"Although Enduring Grief does try to do too much at once, overall, it is a tremendously powerful account of a much-neglected aspect of grief — the personal, first-hand experience of those who have endured it. The editors’ approach is both innovative and unique. Their book was designed to make a meaningful contribution to the literature on deaf and dying and it succeeded."

Omega (Jane E. Coles, PsyD, The Brookline Center, Brookline, Mass)


"Throughout the ages, storytellers have related life experiences from one group to another. The authors of this book use the art of storytelling to impart perceptions and lessons learned from those who have experienced grief through personal loss or in caring for others. Nurses, therapists, social workers, psychologists, physicians, and lay people explore their feelings and share their insights based on these experiences.

"Storytelling is therapeutic to the storyteller as well as for the listener or reader. In many of the experiences, the reader shares the writer’s feelings, emotions and grief. The storyteller often is “working out” personal feelings of loss. The book is organized according to the type of loss experienced, with many of the stories followed by a brief discussion and analysis on the manner in which the grief process was handled.

"As heart wrenching as the experiences of parental grief were, the insights of those who cared for these people were extremely valuable. Several of the stories related experiences of parents in the emergency room. The nurses and physicians found it most therapeutic to allow loved ones private time with their deceased child, regardless of the condition of the body or face. Reading about how parents unconditionally accepted their child without being repulsed by outward appearances or mutilation was amazing. Healthcare professionals in the emergency room presented their personal experiences in these situations, sharing their understanding of the importance of allowing family members to confront and mourn their loss rather than seeking to protect them from the hurt. Faced with these difficult and emotional circumstances, nurses and other healthcare professionals can learn from the experiences of their colleagues and develop therapeutic approaches to facilitate the grief process in patients and families.

"This book would be beneficial to any nurse or healthcare professional who deals with individuals and families coping with a loss. By sharing in the experiences of others, readers explore their own perceptions and feelings about death and loss. This book lends itself very well to facilitating discussion and could be incorporated into inservice education programs, nursing rounds, or classes for students in healthcare professions. Some stories include ethical dilemmas that make the reader examine his or her own personal beliefs and value systems in confronting these difficult situations.

"The reader is drawn into each story and is enriched by emotions experienced, whether sadness, frustration, relief, or despair. As nurses, we care for so many types of patients that we may not understand reactions to illness or loss and the far-reaching effects on our lives. In sharing the experiences of others, we learn empathy and become more therapeutic in providing support and understanding.

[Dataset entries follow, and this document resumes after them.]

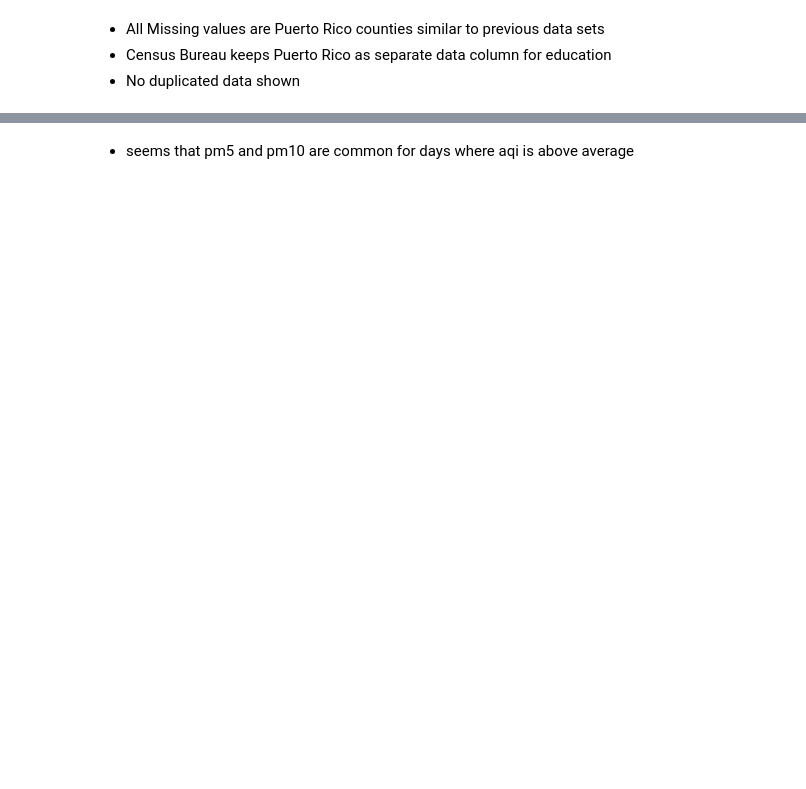
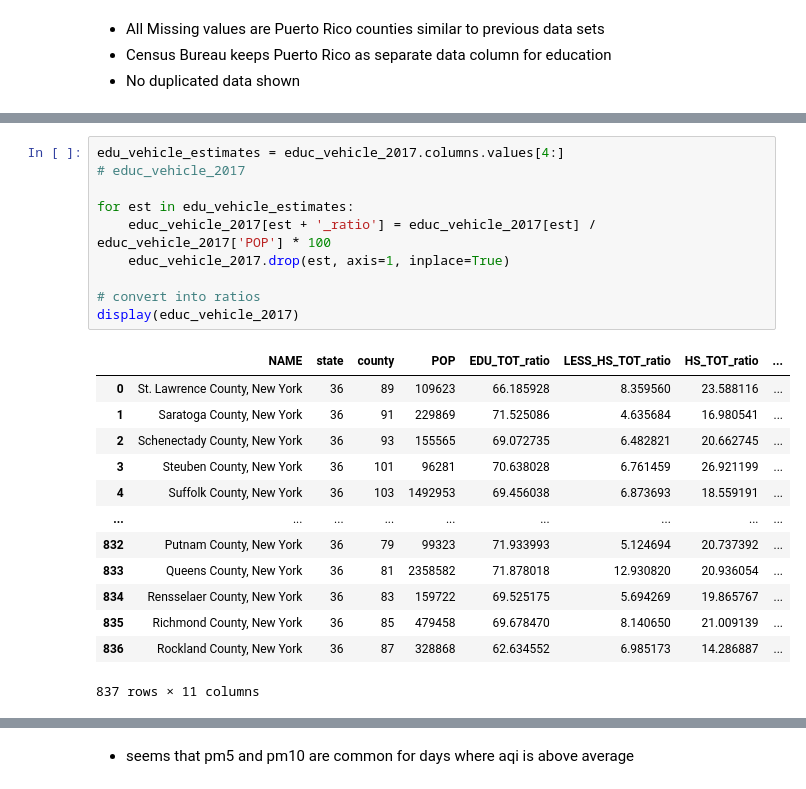
Before and after one commit to willkchan/Pollution-Forecast, a Jupyter notebook: src/preparation/Data_Wrangling7.ipynb, the cells around one changed output, grey strips where cells are left out. Drawn from its saved outputs; the diff is of its cells as text; blank space fills up the shorter version.

```diff
--- a/src/preparation/Data_Wrangling7.ipynb
+++ b/src/preparation/Data_Wrangling7.ipynb
@@ -775,0 +784,24 @@ educ_vehicle_2017
+# %%
+edu_vehicle_estimates = educ_vehicle_2017.columns.values[4:]
+# educ_vehicle_2017
+
+for est in edu_vehicle_estimates:
+    educ_vehicle_2017[est + '_ratio'] = educ_vehicle_2017[est] / educ_vehicle_2017['POP'] * 100
+    educ_vehicle_2017.drop(est, axis=1, inplace=True)
+
+# convert into ratios
+display(educ_vehicle_2017)
+# %% [output]
+|  | NAME | state | county | POP | EDU_TOT_ratio | LESS_HS_TOT_ratio | HS_TOT_ratio | ... |
+| 0 | St. Lawrence County, New York | 36 | 89 | 109623 | 66.185928 | 8.359560 | 23.588116 | ... |
+| 1 | Saratoga County, New York | 36 | 91 | 229869 | 71.525086 | 4.635684 | 16.980541 | ... |
+| 2 | Schenectady County, New York | 36 | 93 | 155565 | 69.072735 | 6.482821 | 20.662745 | ... |
+| 3 | Steuben County, New York | 36 | 101 | 96281 | 70.638028 | 6.761459 | 26.921199 | ... |
+| 4 | Suffolk County, New York | 36 | 103 | 1492953 | 69.456038 | 6.873693 | 18.559191 | ... |
+| ... | ... | ... | ... | ... | ... | ... | ... | ... |
+| 832 | Putnam County, New York | 36 | 79 | 99323 | 71.933993 | 5.124694 | 20.737392 | ... |
+| 833 | Queens County, New York | 36 | 81 | 2358582 | 71.878018 | 12.930820 | 20.936054 | ... |
+| 834 | Rensselaer County, New York | 36 | 83 | 159722 | 69.525175 | 5.694269 | 19.865767 | ... |
+| 835 | Richmond County, New York | 36 | 85 | 479458 | 69.678470 | 8.140650 | 21.009139 | ... |
+| 836 | Rockland County, New York | 36 | 87 | 328868 | 62.634552 | 6.985173 | 14.286887 | ... |
+837 rows × 11 columns
```
Also changed, not shown: parts of 13 cells of this notebook.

The brief discussion at the end of many of the stories summarizes the manner in which the loss was handed and the individual’s perceptions of its effectiveness.

"In our increasingly technical healthcare environment, this book helps us revisit the essence of caring in the helping professions. Through shared experiences, we gain strength and a sense of connectedness to other human beings. This art of storytelling has been underused in the nursing profession. Every nurse should be familiar with this powerful therapeutic approach. This is an excellent book for experiencing and learning to appreciate the power of a story."


Oncology Nursing Forum (Jane Kaczorowski, RN, MS, OCN, CRNH, Bereavement Nurse Coordinator, University Hospice of SIUH, Staten Island, NY)